Push To Talk was the talk of the telecoms town a decade ago. It never took off in Europe, but in America it soldiers on and could pick up with the launch of AT&T's next-generation service. Enhanced PTT, which runs on its AT&T's LTE network, will cost its subscribers an additional $5 a month, but the data used for the VoIP-based …
Was PTT even enabled in the UK? I would love to use it, it could replace the annoying txt conversions you get into sometimes, much more useful when out and about, on a bike as well.
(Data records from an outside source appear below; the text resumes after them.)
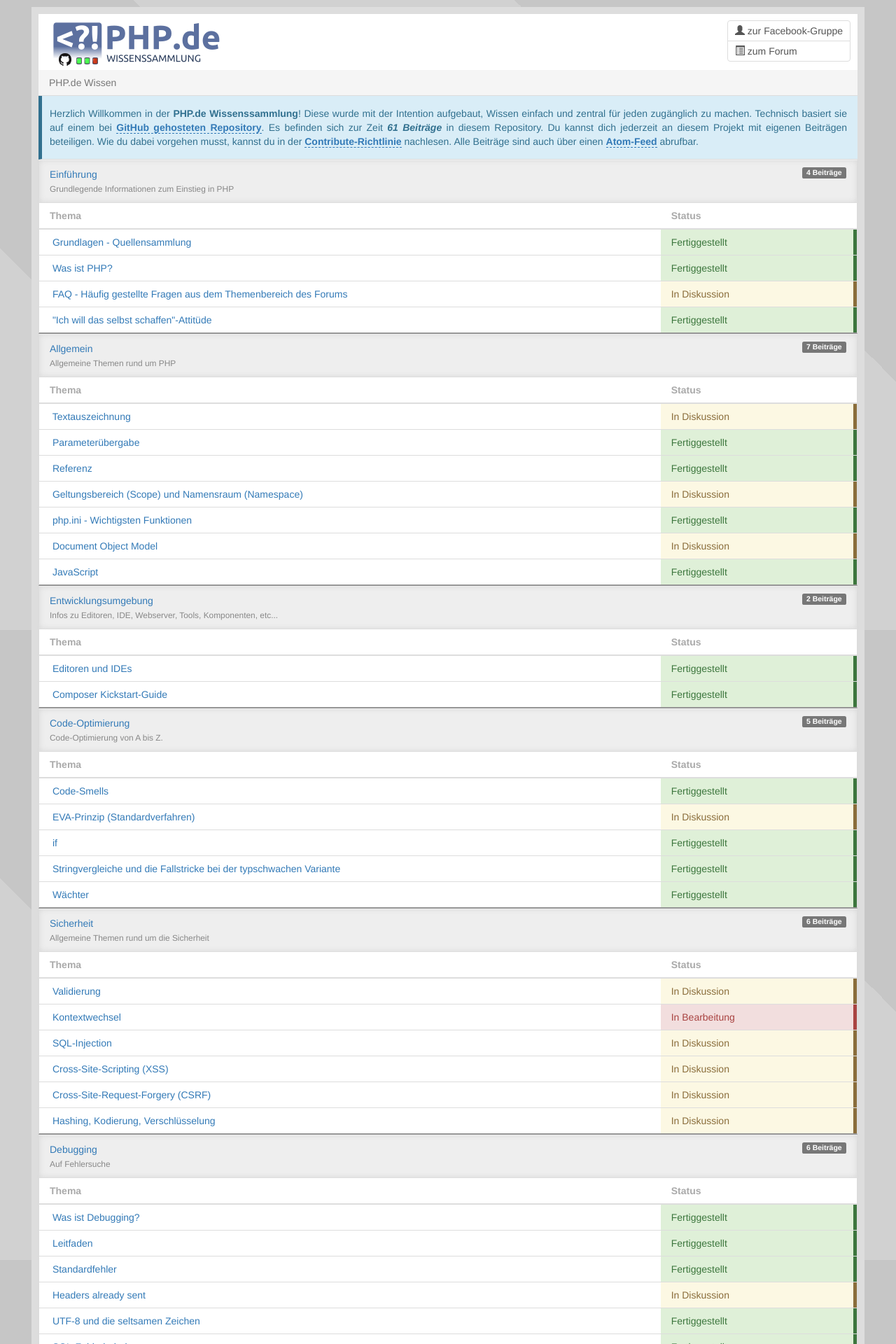
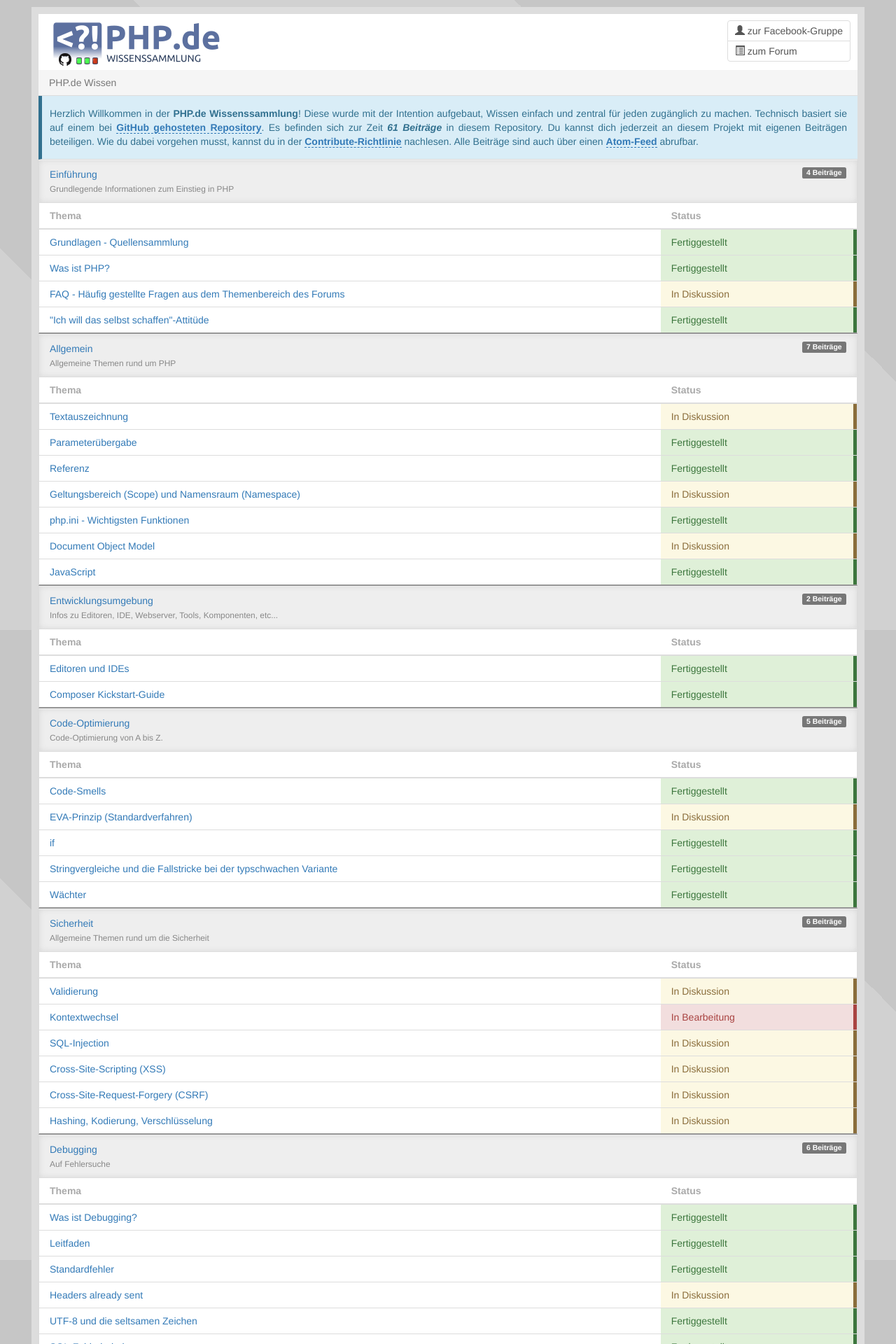
Before and after one commit to php-de/php-de.github.io, a Jekyll site: the page built from index.md, in a window 1280 px wide. Shown: the top 1920 px of the page at 70% size. Built offline with Jekyll 4.4.1, drawn with Linux system fonts in a browser that asks for light colours; nearby versions of some CDN libraries.

Commit message:
Allgemein: Update zu Bootstrap 3.3.7. Fix Links auf Startseite.

```diff
--- a/_layouts/default.html
+++ b/_layouts/default.html
@@ -5,7 +5,7 @@
         <meta name="viewport" content="width=device-width, initial-scale=1.0">
         <title>{% if page.title != 'index' %}{{ page.title }} &middot; {% endif %}PHP.de Wissenssammlung</title>
 
-        <link rel="stylesheet" href="http://netdna.bootstrapcdn.com/bootstrap/3.0.0/css/bootstrap.min.css">
+        <link rel="stylesheet" href="http://netdna.bootstrapcdn.com/bootstrap/3.3.7/css/bootstrap.min.css">
         <link rel="shortcut icon" href="{{ page.root }}/favicon.ico">
         <link rel="alternate" href="{{ page.root }}/feed/atom.xml" type="application/atom+xml" title="Atom Feed">
 
--- a/_layouts/front.html
+++ b/_layouts/front.html
@@ -21,7 +21,7 @@
         </thead>
         <tbody>{% for sortrange in (0..26) %}{% for current in site.pages %}{% if current.orderId %}{% assign orderId = current.orderId %}{% else %}{% assign orderId = site.orderId %}{% endif %}{% if sitegroup.name == current.group and orderId == sortrange %}
             <tr>
-                <td class="topic"><a href="{{ page.root }}{{ current.url }}"><span class="glyphicon bookmark"></span> {{ current.title }}</a></td>
+                <td class="topic"><a href="{{ page.root }}{{ current.url }}">{{ current.title }}</a></td>
                 <td class="state left-alerted">{% case current.entry-type %}{% when 'in-progress' %}<div class="alert alert-danger">In Bearbeitung</div>{% when 'in-discussion' %}<div class="alert alert-warning">In Diskussion</div>{% when 'deprecated' %}<div class="alert-info">Veraltet</div>{% else %}<div class="alert alert-success">Fertiggestellt</div>{% endcase %}</td>
             </tr>{% endif %}{% endfor %}{% endfor %}
         </tbody>
```
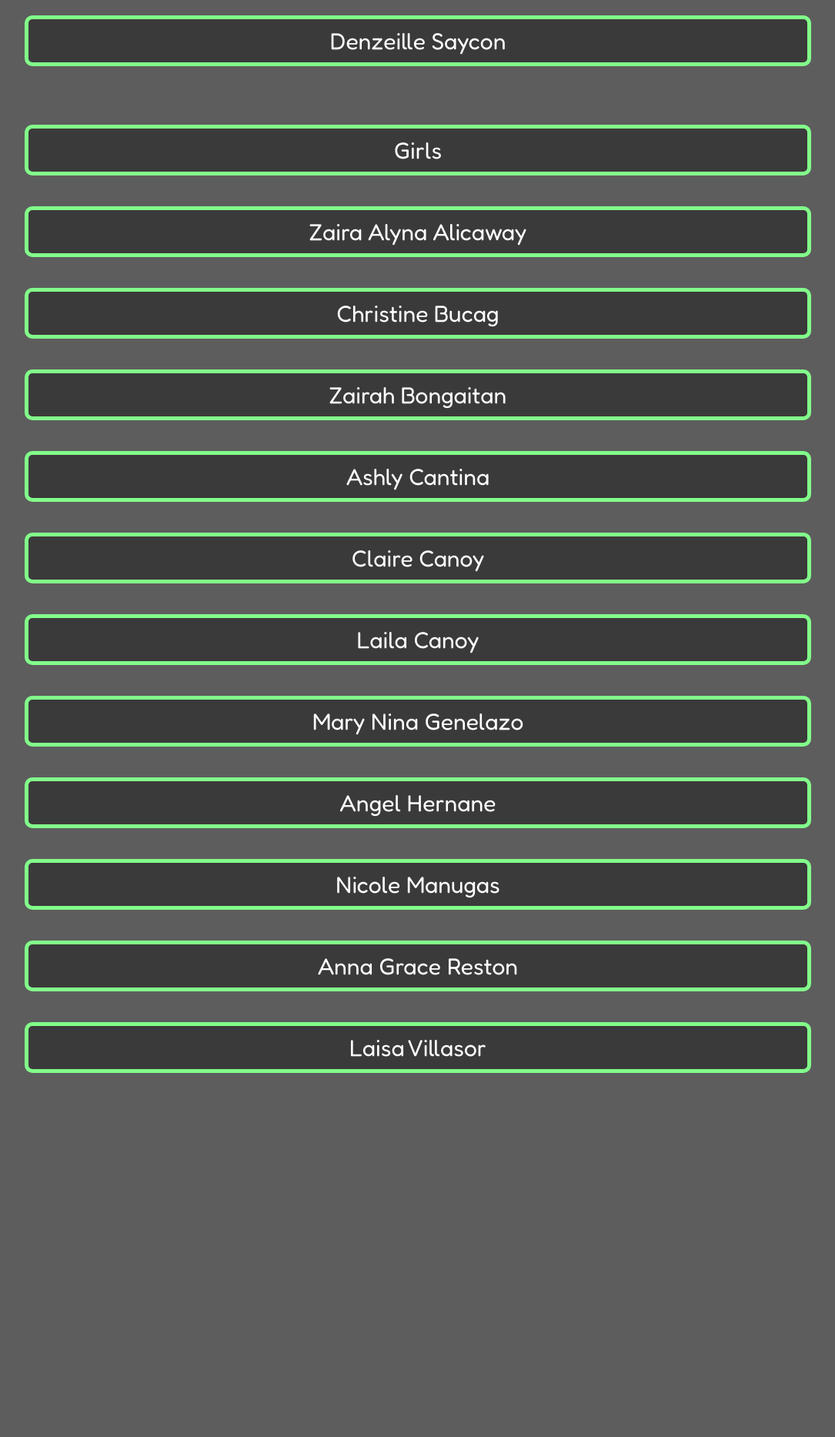
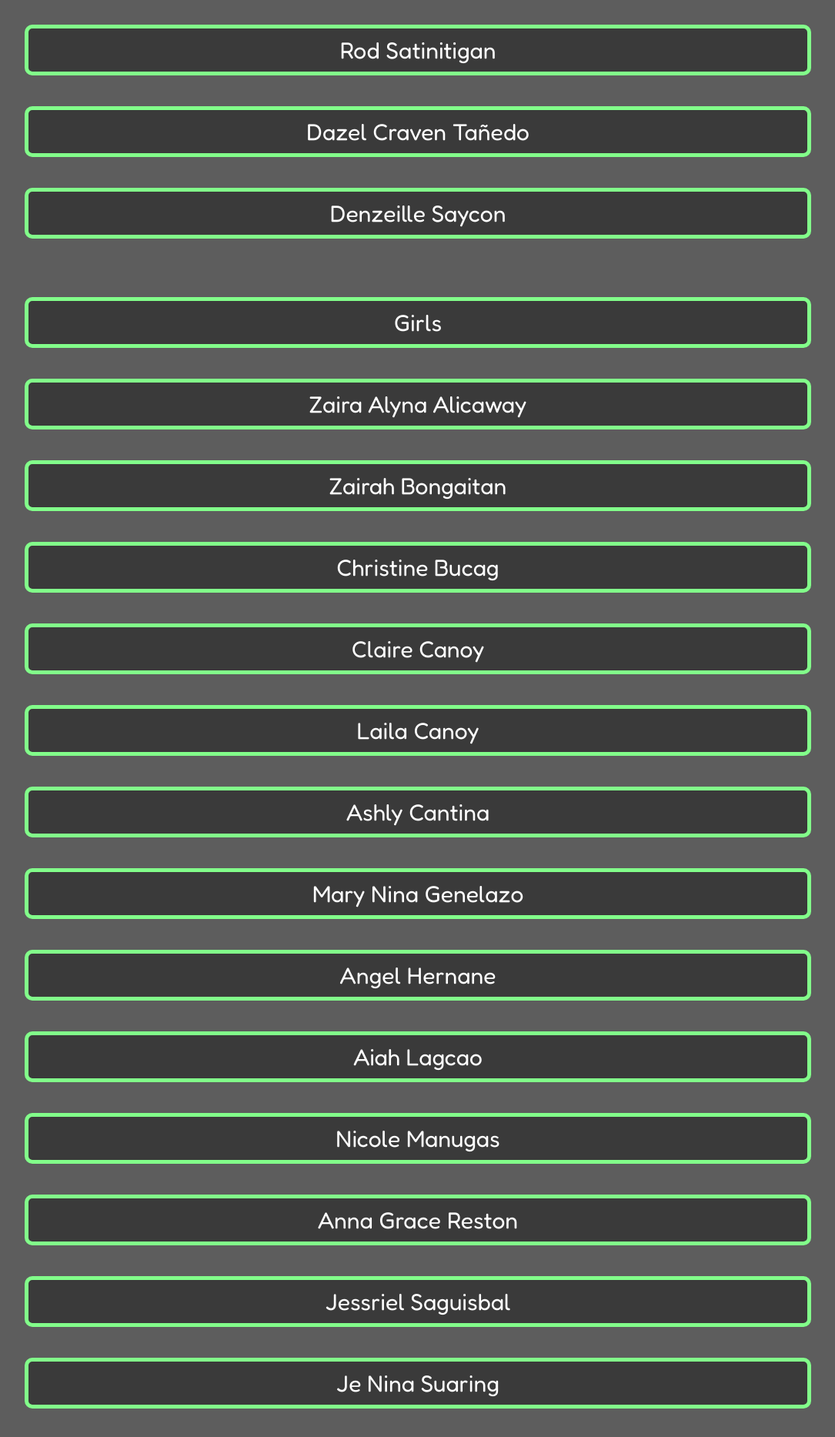
Before and after one commit to AnyMeGG/Project-1, a plain HTML site: page index1.html in a window 1280 px wide. Shown: the part 1540-3407 px from the top of the page at 77% size, without its empty margins (97-1182 px from the left). Before the commit the page ends 2962 px from the top, so only its background shows below. Drawn offline with Linux system fonts and the light colour scheme; a script that the page names is missing.

Commit message:
Add files via upload

```diff
--- a/index1.html
+++ b/index1.html
@@ -18,22 +18,27 @@
     <label class="students">Keane Bequizo</label>
     <label class="students">Dave Embalzado</label>
     <label class="students">Migz Lumen</label>
+    <label class="students1">Jhon Bernard Marababol</label>
     <label class="students">Justin Phil Obaob</label>
     <label class="students">Blez Rabor</label>
     <label class="students">Rashid Raji</label>
     <label class="students">Rod Satinitigan</label>
+    <label class="students">Dazel Craven Tañedo</label>
     <label class="students">Denzeille Saycon</label><br><br>
     <label class="students">Girls</label>
     <label class="students">Zaira Alyna Alicaway</label>
+    <label class="students">Zairah Bongaitan</label>
     <label class="students">Christine Bucag</label>
-    <label class="students">Zairah Bongaitan</label>
-    <label class="students">Ashly Cantina</label>
     <label class="students">Claire Canoy</label>
     <label class="students">Laila Canoy</label>
+    <label class="students">Ashly Cantina</label>
     <label class="students">Mary Nina Genelazo</label>
     <label class="students">Angel Hernane</label>
+    <label class="students">Aiah Lagcao</label>
     <label class="students">Nicole Manugas</label>
     <label class="students">Anna Grace Reston</label>
+    <label class="students">Jessriel Saguisbal</label>
+    <label class="students">Je Nina Suaring</label>
     <label class="students">Laisa Villasor</label>
   </body>
   <script src="script1.js"></script>
--- a/style1.css
+++ b/style1.css
@@ -16,6 +16,7 @@
   align-items: center;
   justify-content: center;
   text-align: center;
+  transition-duration: 0.5s;
 }
 .students1 {
   background-color: #3a3a3a;
@@ -33,6 +34,7 @@
   align-items: center;
   justify-content: center;
   text-align: center;
+  transition-duration: 0.5s;
 }
 body {
   display: flex;
@@ -41,3 +43,6 @@ body {
   align-items: center;
   background-color: #2f2f2fc6;
 }
+.students:hover, .students1:hover {
+  border:5px solid #ff7b7b;
+}
```
Also changed, not shown: index.html (line endings or trailing spaces).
I used a version of it on UK Vodalone company phones in 2005/6. The people who wanted PTT turned it on and nominated up to 3 numbers, then it worked like a normal walkie talkie. Advantage was that blokes pulling cables in on site A could do so without bothering about people working a crane on site B. My phone didn't have a PTT button, so it was voice-operated.
$MEGACORP now uses O2, and no such thing is possible.
PMR radios have rather poor range, and Icom F3000 are expensive. PTT mobiles are a clever idea.
It was on a Palm Treo device that I got from Orange years back. Must have been a while ago though as it was one of the PalmOS versions.
The idea is to let employers speak to their staff
Back in the '90s I was building research ships. A standard fitment there was 'talkback' - a Public Address system covering all the working spaces, with microphones all over the place. Anyone could report a buoy launched, or warn of winch failure, and everyone would know.
Then the project got taken over by an Ex-RN commander. The ships he built had microphones only on the Bridge. When challenged about the impracticallity of it, he replied "People on the back deck have to do what they are told. They have nothing worthwhile to say about it".
The only experience I've had....
With PTT was the infamous screen, "Use of PTT will incur additional costs. Cancel/Accept?" when accidentally hitting one of the unreassignable buttons on the phone. Somehow, I doubt that's going to change much, other than being an accidental app or swipe instead.
3G better than GSM for PTT
I heard that call setup times were too slow on GSM, and the PTT technique is far more suited to 3G/4G - hence why it never really caught on in Europe?
heaper than applyiing for a two-way licence and buying radio's
The network 'chat' feature is really a neat solution to situations where, in the past, an application would have to be made for a licence, the radio equipment purchased and all the accessories sourced.
Then, with your system set up you would find yourself in the frustrating situation where the range was insufficient. Even worse, is where you an see the distant point visually and yet be out of working communications range - happened to me when I was working on a system in New Delhi. Luckily we had a solution, using IFR test sets with RF Amplifiers!
Using a cellco is so practical from so many points it makes sense.
The traffic police in VietNam use the government owned cellco VNPT for it's two-way communications with dial-out landline available to every traffic cop.
Two way radios had their limitations...
First you had to deal with range. Then you had to deal with the fact that the spectrum was shared. That anyone could easily hear your conversations.
PTT over VOIP, would mean that your signal would not be transmitted in the clear. (Analog vs Digital is the first barrier) Voice isn't txt and then there is encryption. Sure someone could eavesdrop but its would take a lot of work or kit.
At the same time, since you're using a cell network you have a much greater range.
Also you carry a phone that is also a camera, and now a radio, so you still carry one device not many.
The only downside is that if there is an emergency, like a storm that knocks out the cell towers... you're screwed...
PTT could have been a great idea...
... but it was a failure in Europe because of the greediness of the operators, I suppose.
PTT was never a success in Europe because it doesn't work on GSM.
But it's true about American Telephone manners. My dad was proud of the conciseness of his telephone conversations -- no introduction, no prologue, no conclusion no epilogue.
Not just the boss talking to his employees -- this was what he learned as the employee talking to his boss.
He moved to a foreign country where his friends tried to teach him proper telephone manners by being rude to him.